So this strategy assumes that technology for film photography doesn’t get any better than this. It is Peak Camera. Which means you would only sell one to a person in their lifetime. Maybe two if you introduce an autofocus version because… well people get old. Which means how do you stay in business if you remove the product cycle from your strategy? Vintage never needs a product refresh.

2 - The whole enchilada. So Pentax needs to stop being a camera company and become a photography company. Which means? They need to be able to provide everything from A-Z. Besides the cameras and direct accessories and lenses, they need to provide film, paper, enlargers, development tanks, darkroom equipment, great film scanners (especially this), and printers. The easiest way to do this would be to purchase the smaller companies that make these and/or enter strategic alliances with companies that can. Pentax branded everything. Essentially they get into the photo consumables market. They will need a continual stream of revenue if they’re to survive. And NO, none of this give away the HP Printer and rip people off on ink. (Remember, LIFETIME camera) Everything in the stream needs to be profitable. Long term strategy.

3 - Bridge the gap. This doesn’t mean they give up completely on digital. Special edition digital version of the K-analog camera that is control compatible piece for piece. So close that the two cameras side by side would look identical except for the LCD screen in the back. Create a mystic around it. “The CrEaTiVe choice” or something like that. Also a long product cycle since it would technically be an obsolete product. Sometimes even film photographers want or need to shoot digital. I imagine 24mp would be enough as it parallels film. (Oh, you got a K-digital too? You got the freaking 28mm f2 K on it? No way!)

4 - Merchandise the crap out of it. There are many small boutique companies that wouldn’t even exist if not for the merchandising. Ferrari comes to mind and for a long time even Playboy. Clothing, Bags, watches, etc. Every high margin product you can think of that has a “cool” factor to it. Special edition straps. Photo celebrity endorsements. (You don’t know who THAT is? Well, you wouldn’t get it then.) Heck, maybe even refurbed Vintage lenses. And you sell it in….
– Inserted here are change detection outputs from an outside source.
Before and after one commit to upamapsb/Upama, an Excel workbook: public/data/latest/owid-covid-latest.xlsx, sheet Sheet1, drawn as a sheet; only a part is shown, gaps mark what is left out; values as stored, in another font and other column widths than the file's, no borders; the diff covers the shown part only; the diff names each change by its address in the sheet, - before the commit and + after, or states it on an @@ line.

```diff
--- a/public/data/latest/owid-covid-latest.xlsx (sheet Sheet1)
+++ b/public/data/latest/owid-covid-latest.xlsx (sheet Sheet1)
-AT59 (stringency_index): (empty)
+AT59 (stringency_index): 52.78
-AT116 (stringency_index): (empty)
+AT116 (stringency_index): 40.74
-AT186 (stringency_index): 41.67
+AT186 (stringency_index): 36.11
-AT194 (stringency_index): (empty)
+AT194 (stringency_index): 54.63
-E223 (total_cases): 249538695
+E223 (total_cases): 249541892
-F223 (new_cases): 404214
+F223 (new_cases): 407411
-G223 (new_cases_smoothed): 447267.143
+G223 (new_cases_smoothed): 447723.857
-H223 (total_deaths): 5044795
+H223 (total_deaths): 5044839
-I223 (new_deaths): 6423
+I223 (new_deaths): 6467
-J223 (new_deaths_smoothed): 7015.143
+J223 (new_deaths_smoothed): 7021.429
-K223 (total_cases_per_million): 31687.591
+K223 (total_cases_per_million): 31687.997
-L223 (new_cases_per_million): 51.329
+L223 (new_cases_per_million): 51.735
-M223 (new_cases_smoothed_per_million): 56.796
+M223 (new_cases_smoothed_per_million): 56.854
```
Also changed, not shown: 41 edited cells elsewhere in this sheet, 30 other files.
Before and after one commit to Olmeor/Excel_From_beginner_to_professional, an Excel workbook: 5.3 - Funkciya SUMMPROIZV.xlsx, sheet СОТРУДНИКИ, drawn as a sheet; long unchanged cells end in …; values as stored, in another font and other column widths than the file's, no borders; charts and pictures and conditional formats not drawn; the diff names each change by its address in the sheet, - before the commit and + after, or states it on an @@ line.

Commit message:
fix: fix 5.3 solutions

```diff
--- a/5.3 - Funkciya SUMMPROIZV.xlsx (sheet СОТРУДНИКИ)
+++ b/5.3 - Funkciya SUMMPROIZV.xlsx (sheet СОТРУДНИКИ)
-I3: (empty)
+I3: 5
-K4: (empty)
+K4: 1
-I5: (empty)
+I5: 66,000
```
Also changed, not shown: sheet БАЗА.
The Pentax store. Limited to a few major cities in the world. Make it cool to visit. Mini museum. Have pop up stores to the other cities like a traveling thing.

You may want to get into travel package market too.

———————

Notice that medium format is NOT in the picture. As much as I love medium format it will have to wait for the ball to get rolling. Five, ten years?….. followed by..

Re-introduction of the 67….. @$6000…… (but we can make it much lighter and quieter now) hey, you want to play? And by then, possibly the 67D. Full frame 67 sensor. We can wait for the tech to catch up. $15K?

People will of course scream “it doesn’t have this or that feature…” and Pentax will just go “We’re not making this for you, we’re making this for creatives” Snobbery works well.

Essentially, they need to get out of the death spiral that is the short product cycle. It forces companies to release beta products, products that have design defects, and just plain unnecessary things.

Rule #1 - Quality product/high value
Rule #2 - Long product life
Rule #3 - High margin for manufacturer and dealers
Rule #4 - Grab the consumables market
Rule #5 - Boutique desirability

My opinion